We are turning back to our Aug. 28 post and the case about a woman who petitioned the court to invalidate (annul) her marriage on the grounds of fraud. When we left off, the Cook County Circuit Court had granted her petition, but the court of appeals overturned that decision. The respondent may have withheld certain information from the petitioner, but that information did not go to the “essentials of marriage,” the statutory standard for fraud. No fraud, no grounds for annulment.
What this man had not told his wife-to-be was that he was already married. How was concealing the existence of a wife still living not an essential of marriage?
In this case, timing was everything. The couple were married in a religious ceremony — that is, without a marriage license — in April 2007. The legal marriage did not take place for another three months, on July 23, 2007. While the man claimed the delay was the result of his not having his immigration papers with him at the time, he was in fact working on ending his legal marriage to another woman.
The divorce came through on July 7. That, of course, meant that he was free to enter into a valid marriage with the petitioner. The divorce was final, too, before he applied for the marriage license.
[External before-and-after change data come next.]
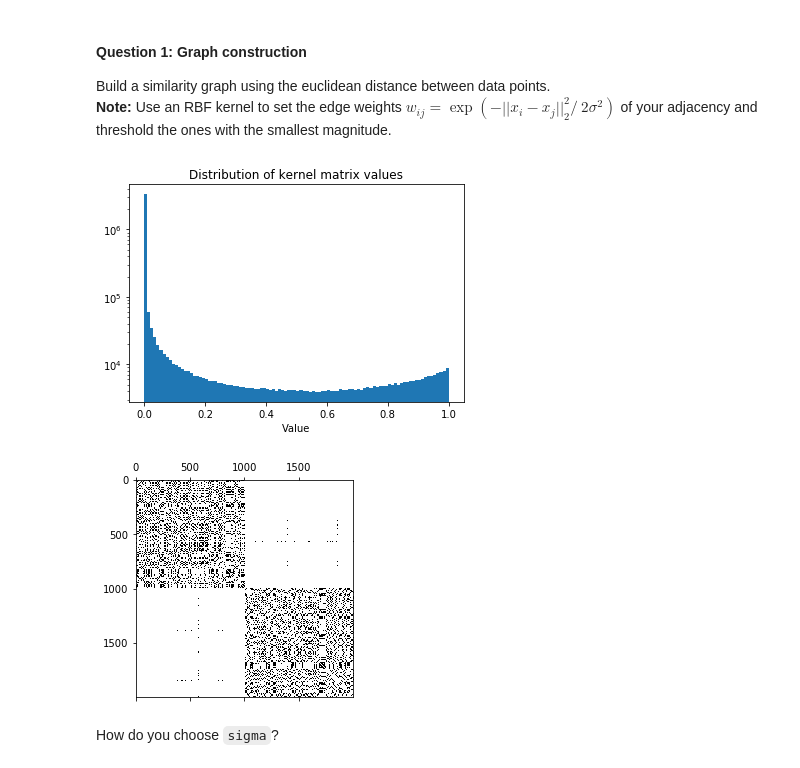
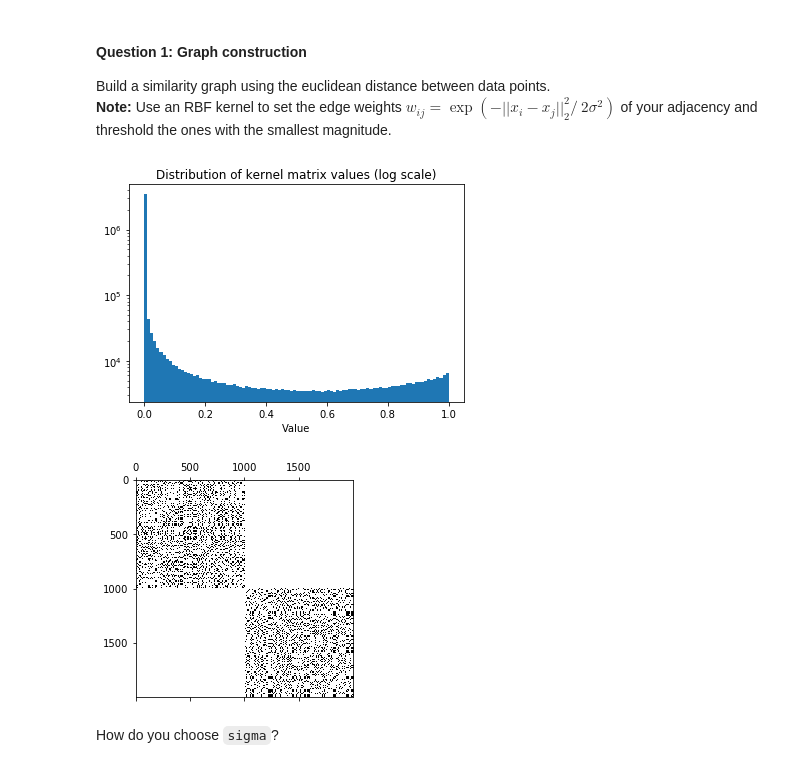
Before and after one commit to ljupche98/A-network-tour-of-data-science, a Jupyter notebook: Assignment2_Learning_with_graphs.ipynb, the cells around one changed output. Cells and saved outputs as stored; diff of their text form; code cells hidden in the pictures.

```diff
--- a/Assignment2_Learning_with_graphs.ipynb
+++ b/Assignment2_Learning_with_graphs.ipynb
@@ -99,22 +99,22 @@ def epsilon_similarity_graph(X: np.ndarray, sigma=1, epsilon=0):
     adjacency = (distance_matrix < epsilon).astype(int)
     return adjacency
 # %%
-c = 0.0375
+c = 0.032
 mean_distance = calculate_euclidean_distance_matrix(X).mean()
 kernel_matrix_values = calculate_kernel_matrix(X, c * mean_distance).ravel()
 
-plt.title('Distribution of kernel matrix values')
+plt.title('Distribution of kernel matrix values (log scale)')
 plt.yscale('log')
 plt.xlabel('Value')
 plt.hist(kernel_matrix_values, bins = 100);
 # %% [output]
-[figure, old version]
+[figure, new version]
 # %%
 adjacency = epsilon_similarity_graph(X, sigma = c * mean_distance, epsilon = 0.95)
 plt.spy(adjacency)
 plt.show()
 # %% [output]
-[figure, old version]
+[figure, new version]
 # %% [markdown]
 How do you choose `sigma`?
 # %% [markdown]
```
Also changed, not shown: parts of 32 cells of this notebook.
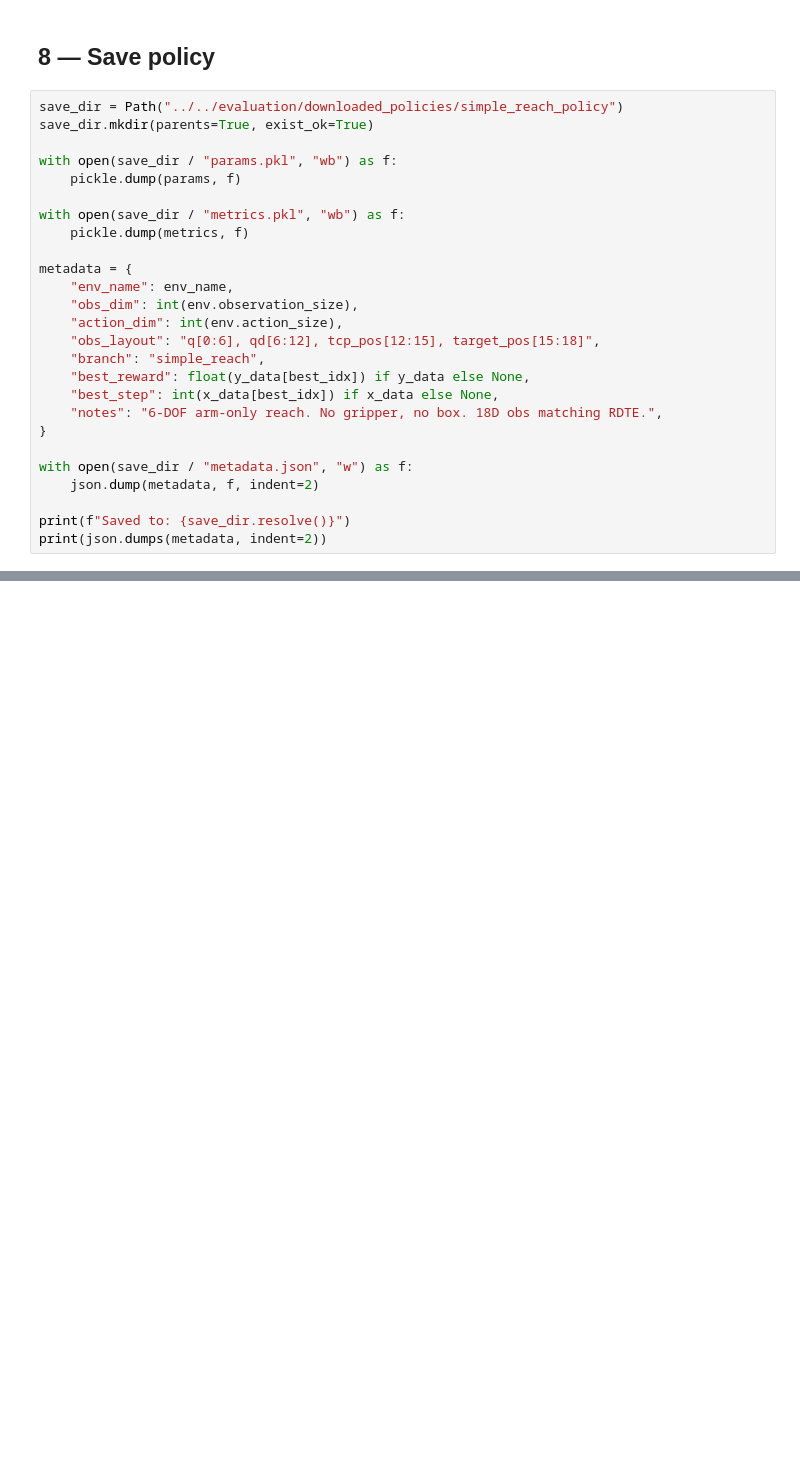
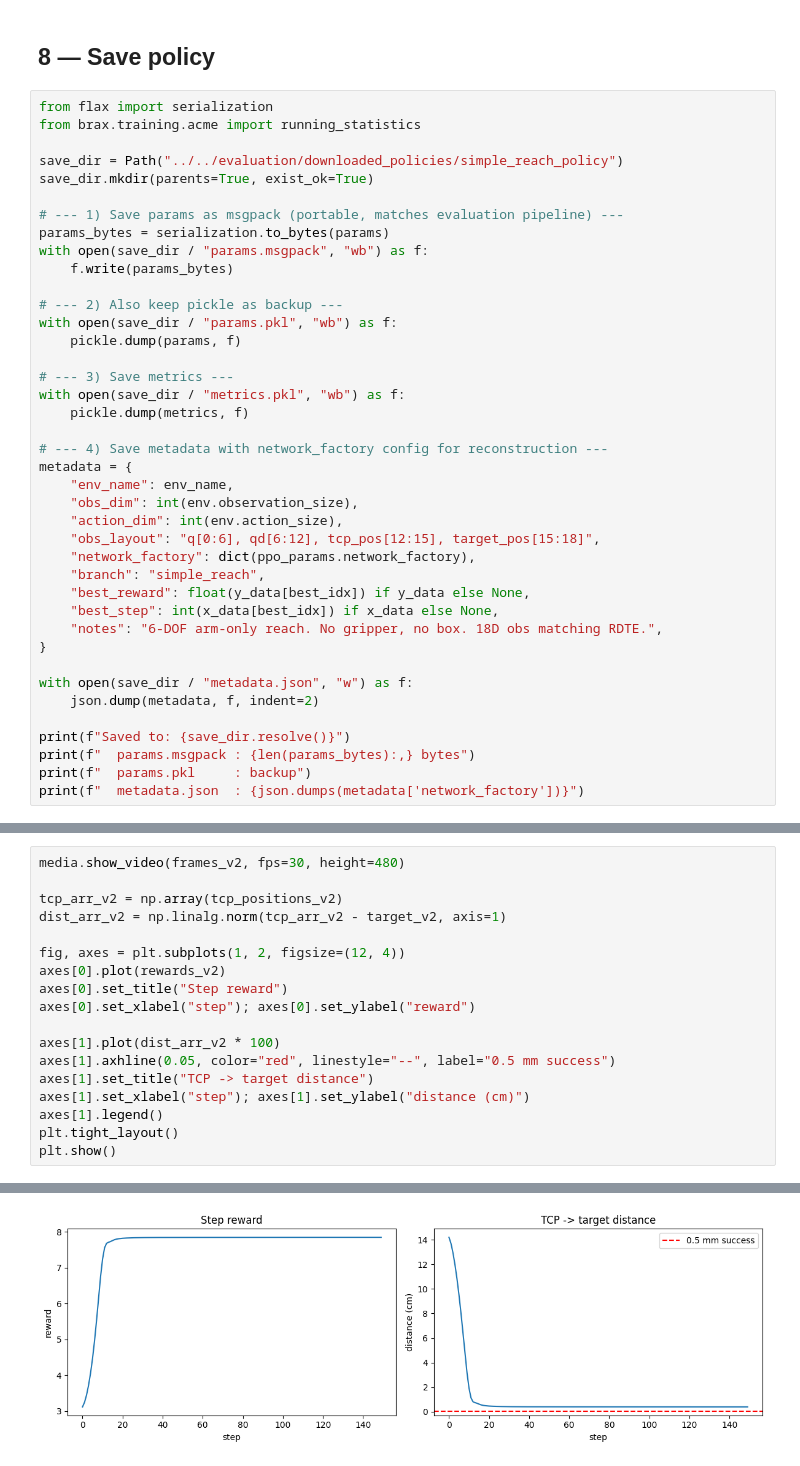
Before and after one commit to weissma6/my_mujoco_playground, a Jupyter notebook: learning/notebooks/UR10_SimpleReach.ipynb, the cells around one changed output, grey strips where cells are left out. Saved outputs shown, nothing was run; the diff lists cells and outputs as text; blank space fills up the shorter version.

```diff
--- a/learning/notebooks/UR10_SimpleReach.ipynb
+++ b/learning/notebooks/UR10_SimpleReach.ipynb
@@ -411,20 +347,32 @@ obs_arr shape: (150, 18)
 # %% [markdown]
 ## 8 — Save policy
 # %%
+from flax import serialization
+from brax.training.acme import running_statistics
+
 save_dir = Path("../../evaluation/downloaded_policies/simple_reach_policy")
 save_dir.mkdir(parents=True, exist_ok=True)
 
+# --- 1) Save params as msgpack (portable, matches evaluation pipeline) ---
+params_bytes = serialization.to_bytes(params)
+with open(save_dir / "params.msgpack", "wb") as f:
+    f.write(params_bytes)
+
+# --- 2) Also keep pickle as backup ---
 with open(save_dir / "params.pkl", "wb") as f:
     pickle.dump(params, f)
 
+# --- 3) Save metrics ---
 with open(save_dir / "metrics.pkl", "wb") as f:
     pickle.dump(metrics, f)
 
+# --- 4) Save metadata with network_factory config for reconstruction ---
 metadata = {
     "env_name": env_name,
     "obs_dim": int(env.observation_size),
     "action_dim": int(env.action_size),
     "obs_layout": "q[0:6], qd[6:12], tcp_pos[12:15], target_pos[15:18]",
+    "network_factory": dict(ppo_params.network_factory),
     "branch": "simple_reach",
     "best_reward": float(y_data[best_idx]) if y_data else None,
     "best_step": int(x_data[best_idx]) if x_data else None,
@@ -435,4 +383,6 @@ with open(save_dir / "metadata.json", "w") as f:
     json.dump(metadata, f, indent=2)
 
 print(f"Saved to: {save_dir.resolve()}")
-print(json.dumps(metadata, indent=2))
+print(f"  params.msgpack : {len(params_bytes):,} bytes")
+print(f"  params.pkl     : backup")
+print(f"  metadata.json  : {json.dumps(metadata['network_factory'])}")
@@ -468,0 +481,19 @@ Action sample: [ 0.1038  0.9066 -0.2265 -0.6934  0.2698  0.3593]
+# %%
+media.show_video(frames_v2, fps=30, height=480)
+
+tcp_arr_v2 = np.array(tcp_positions_v2)
+dist_arr_v2 = np.linalg.norm(tcp_arr_v2 - target_v2, axis=1)
+
+fig, axes = plt.subplots(1, 2, figsize=(12, 4))
+axes[0].plot(rewards_v2)
+axes[0].set_title("Step reward")
+axes[0].set_xlabel("step"); axes[0].set_ylabel("reward")
+
+axes[1].plot(dist_arr_v2 * 100)
+axes[1].axhline(0.05, color="red", linestyle="--", label="0.5 mm success")
+axes[1].set_title("TCP -> target distance")
+axes[1].set_xlabel("step"); axes[1].set_ylabel("distance (cm)")
+axes[1].legend()
+plt.tight_layout()
+plt.show()
+# %% [output]
@@ -468,0 +501 @@ Action sample: [ 0.1038  0.9066 -0.2265 -0.6934  0.2698  0.3593]
+[figure, added]
```
Also changed, not shown: parts of 20 cells of this notebook, 5 other files.
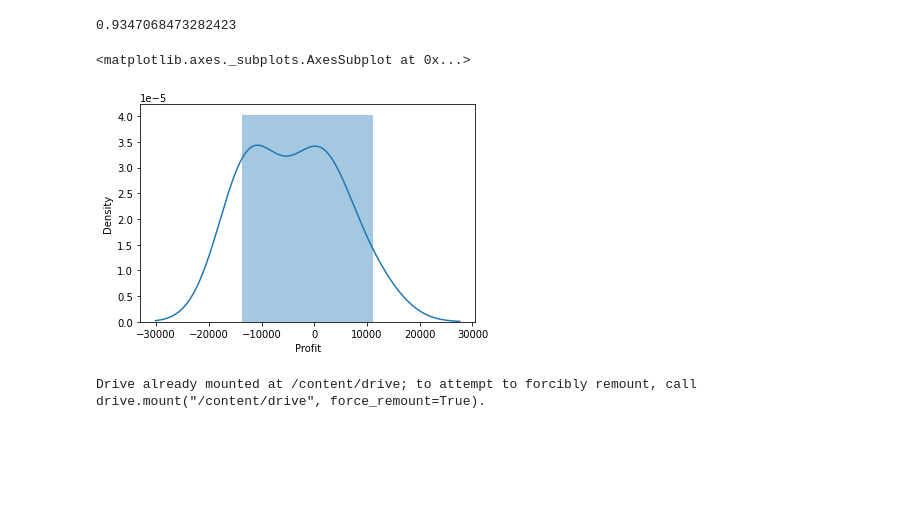
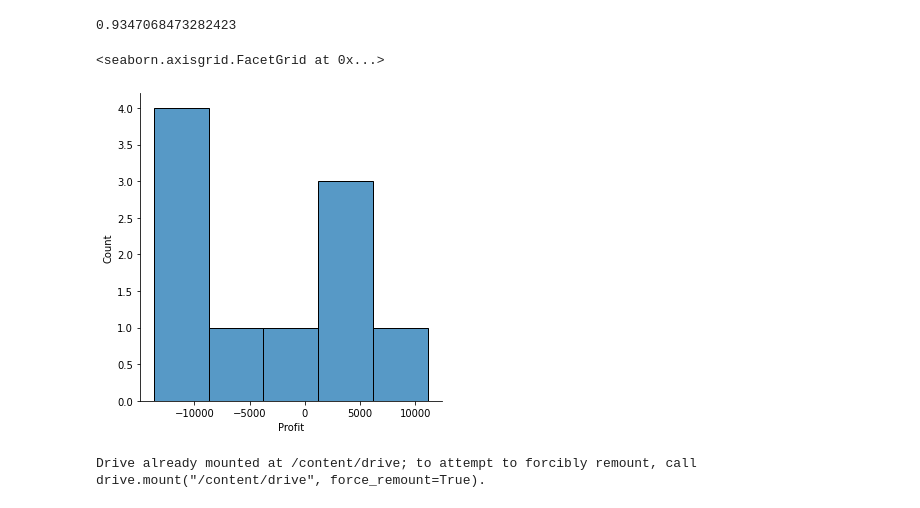
Before and after one commit to rahul080102/AICS-1, a Jupyter notebook: AICS3.ipynb, the cells around one changed output. Saved outputs shown, nothing was run; the diff lists cells and outputs as text; code cells hidden in the pictures; blank space fills up the shorter version.

```diff
--- a/AICS3.ipynb
+++ b/AICS3.ipynb
@@ -101,10 +101,10 @@ score
 # %% [output]
 0.9347068473282423
 # %%
-sns.distplot(y_pred - y_test)#distplot represents the data distribution of a variable against the density distribution
+sns.displot(y_pred - y_test)#distplot represents the data distribution of a variable against the density distribution
 # %% [output]
-<matplotlib.axes._subplots.AxesSubplot at 0x...>
+<seaborn.axisgrid.FacetGrid at 0x...>
-[figure, old version]
+[figure, new version]
 # %%
 from google.colab import drive
 drive.mount('/content/drive')
```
It took some time, though, for the petitioner to learn her husband had been married before — three times before, as it turned out. According to the court’s opinion, he deliberately concealed the marriages even when questioned by immigration authorities in 2011. The petitioner requested the trial court to declare the marriage invalid in 2013.
The appellate court found that there was no fraud because the religious ceremony was not a valid, legal marriage, even if the petitioner believed it to be one. No marriage, no fraud, and, without fraud, no annulment. Divorce is the only way to dissolve this legal marriage.
A divorce could involve custody, support or property division. An annulment would have avoided all of these. Still, while her husband’s lies may seem particularly hurtful, the courts have long held that there is no fraud in concealing a past marriage from a new spouse.
Source: In re Marriage of Igene, 35 N.E.3d 1125 (Ill. App. Ct. 2015), via WestlawNext